═══ ENTRIES SUPPLIED
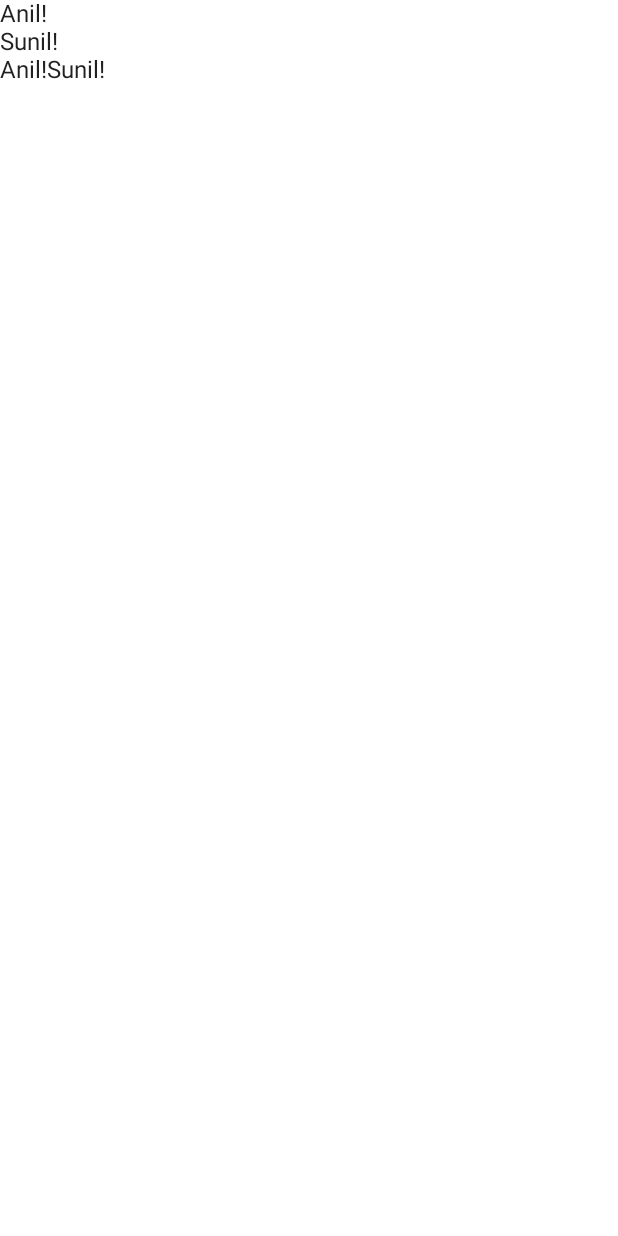
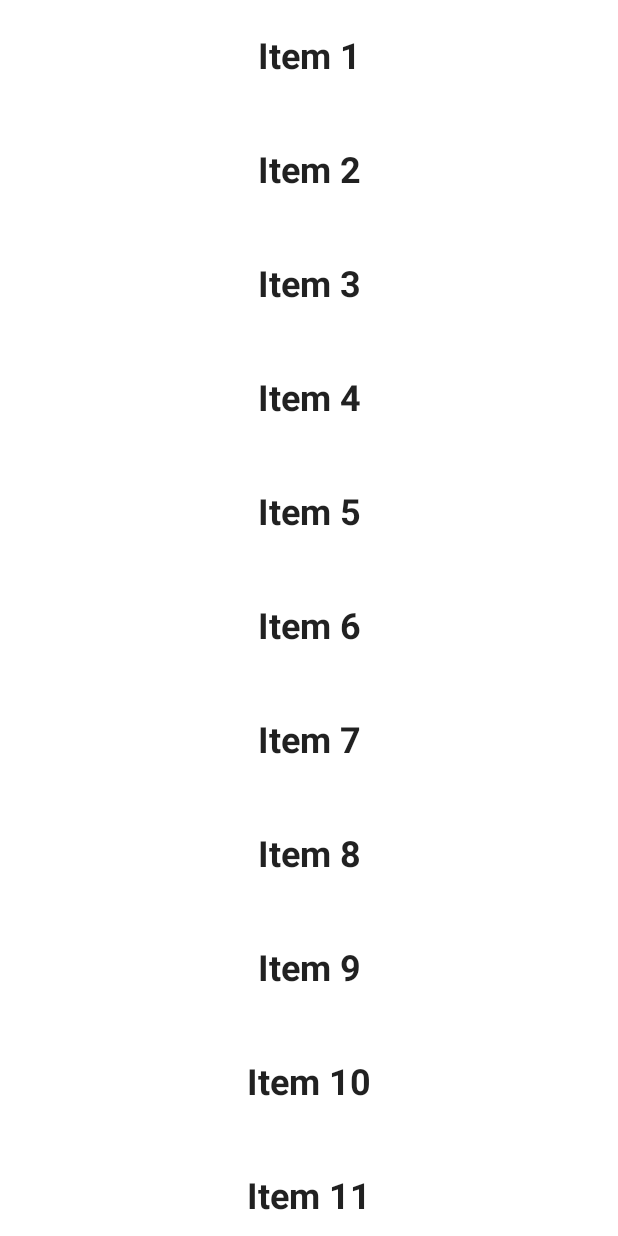
Before and after one commit to successanil/KotlinHiltDemo, an Android app built with Jetpack Compose: the screen it shows after launch (MainActivity), on a phone screen of 412 x 824 dp. Before the commit the screen is almost empty. Run offline under Robolectric (Android 15) with nearby library versions, the phone set to English and light mode, and no system bars; our stand-ins replace Dagger/Hilt's generated code.

```diff
--- a/app/src/main/java/com/relsellglobal/kotlinhiltdemo/MainActivity.kt
+++ b/app/src/main/java/com/relsellglobal/kotlinhiltdemo/MainActivity.kt
@@ -3,15 +3,19 @@ package com.relsellglobal.kotlinhiltdemo
 import android.os.Bundle
 import androidx.activity.ComponentActivity
 import androidx.activity.compose.setContent
-import androidx.compose.foundation.layout.Column
-import androidx.compose.foundation.layout.Row
-import androidx.compose.foundation.layout.fillMaxSize
+import androidx.compose.foundation.layout.*
+import androidx.compose.foundation.rememberScrollState
+import androidx.compose.foundation.verticalScroll
 import androidx.compose.material.MaterialTheme
 import androidx.compose.material.Surface
 import androidx.compose.material.Text
 import androidx.compose.runtime.Composable
 import androidx.compose.ui.Modifier
+import androidx.compose.ui.text.font.FontWeight
+import androidx.compose.ui.text.style.TextAlign
 import androidx.compose.ui.tooling.preview.Preview
+import androidx.compose.ui.unit.dp
+import androidx.compose.ui.unit.sp
 import com.relsellglobal.flowdemoapplication.ui.theme.KotlinWeatherDataUI2Theme
 
 class MainActivity : ComponentActivity() {
@@ -21,7 +25,8 @@ class MainActivity : ComponentActivity() {
             KotlinWeatherDataUI2Theme {
                 // A surface container using the 'background' color from the theme
                 Surface(modifier = Modifier.fillMaxSize(), color = MaterialTheme.colors.background) {
-                    initialView()
+                    //initialView()
+                    loadList()
                 }
             }
         }
@@ -53,3 +58,25 @@ fun initialView() {
         }
     }
 }
+
+@Composable
+fun loadList() {
+    val scrollState = rememberScrollState()
+    Column(
+        modifier = Modifier.verticalScroll(scrollState)
+    ) {
+        for(i in 1..50) {
+            Text(text="Item $i",
+                fontSize=24.sp,
+                fontWeight= FontWeight.Bold,
+                textAlign = TextAlign.Center,
+                modifier = Modifier
+                    .fillMaxWidth()
+                    .padding(vertical = 24.dp)
+
+
+            )
+        }
+
+    }
+}
```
══════
#### [DIRECTIONS FOR THIS TASK]
A faithful copy of the data is required: each word kept, each picture omitted.

#### [WRITTEN SOLUTION]
Before and after one commit to successanil/KotlinHiltDemo, an Android app built with Jetpack Compose: the screen it shows after launch (MainActivity), on a phone screen of 412 x 824 dp. Before the commit the screen is almost empty. Run offline under Robolectric (Android 15) with nearby library versions, the phone set to English and light mode, and no system bars; our stand-ins replace Dagger/Hilt's generated code.

```diff
--- a/app/src/main/java/com/relsellglobal/kotlinhiltdemo/MainActivity.kt
+++ b/app/src/main/java/com/relsellglobal/kotlinhiltdemo/MainActivity.kt
@@ -3,15 +3,19 @@ package com.relsellglobal.kotlinhiltdemo
 import android.os.Bundle
 import androidx.activity.ComponentActivity
 import androidx.activity.compose.setContent
-import androidx.compose.foundation.layout.Column
-import androidx.compose.foundation.layout.Row
-import androidx.compose.foundation.layout.fillMaxSize
+import androidx.compose.foundation.layout.*
+import androidx.compose.foundation.rememberScrollState
+import androidx.compose.foundation.verticalScroll
 import androidx.compose.material.MaterialTheme
 import androidx.compose.material.Surface
 import androidx.compose.material.Text
 import androidx.compose.runtime.Composable
 import androidx.compose.ui.Modifier
+import androidx.compose.ui.text.font.FontWeight
+import androidx.compose.ui.text.style.TextAlign
 import androidx.compose.ui.tooling.preview.Preview
+import androidx.compose.ui.unit.dp
+import androidx.compose.ui.unit.sp
 import com.relsellglobal.flowdemoapplication.ui.theme.KotlinWeatherDataUI2Theme
 
 class MainActivity : ComponentActivity() {
@@ -21,7 +25,8 @@ class MainActivity : ComponentActivity() {
             KotlinWeatherDataUI2Theme {
                 // A surface container using the 'background' color from the theme
                 Surface(modifier = Modifier.fillMaxSize(), color = MaterialTheme.colors.background) {
-                    initialView()
+                    //initialView()
+                    loadList()
                 }
             }
         }
@@ -53,3 +58,25 @@ fun initialView() {
         }
     }
 }
+
+@Composable
+fun loadList() {
+    val scrollState = rememberScrollState()
+    Column(
+        modifier = Modifier.verticalScroll(scrollState)
+    ) {
+        for(i in 1..50) {
+            Text(text="Item $i",
+                fontSize=24.sp,
+                fontWeight= FontWeight.Bold,
+                textAlign = TextAlign.Center,
+                modifier = Modifier
+                    .fillMaxWidth()
+                    .padding(vertical = 24.dp)
+
+
+            )
+        }
+
+    }
+}
```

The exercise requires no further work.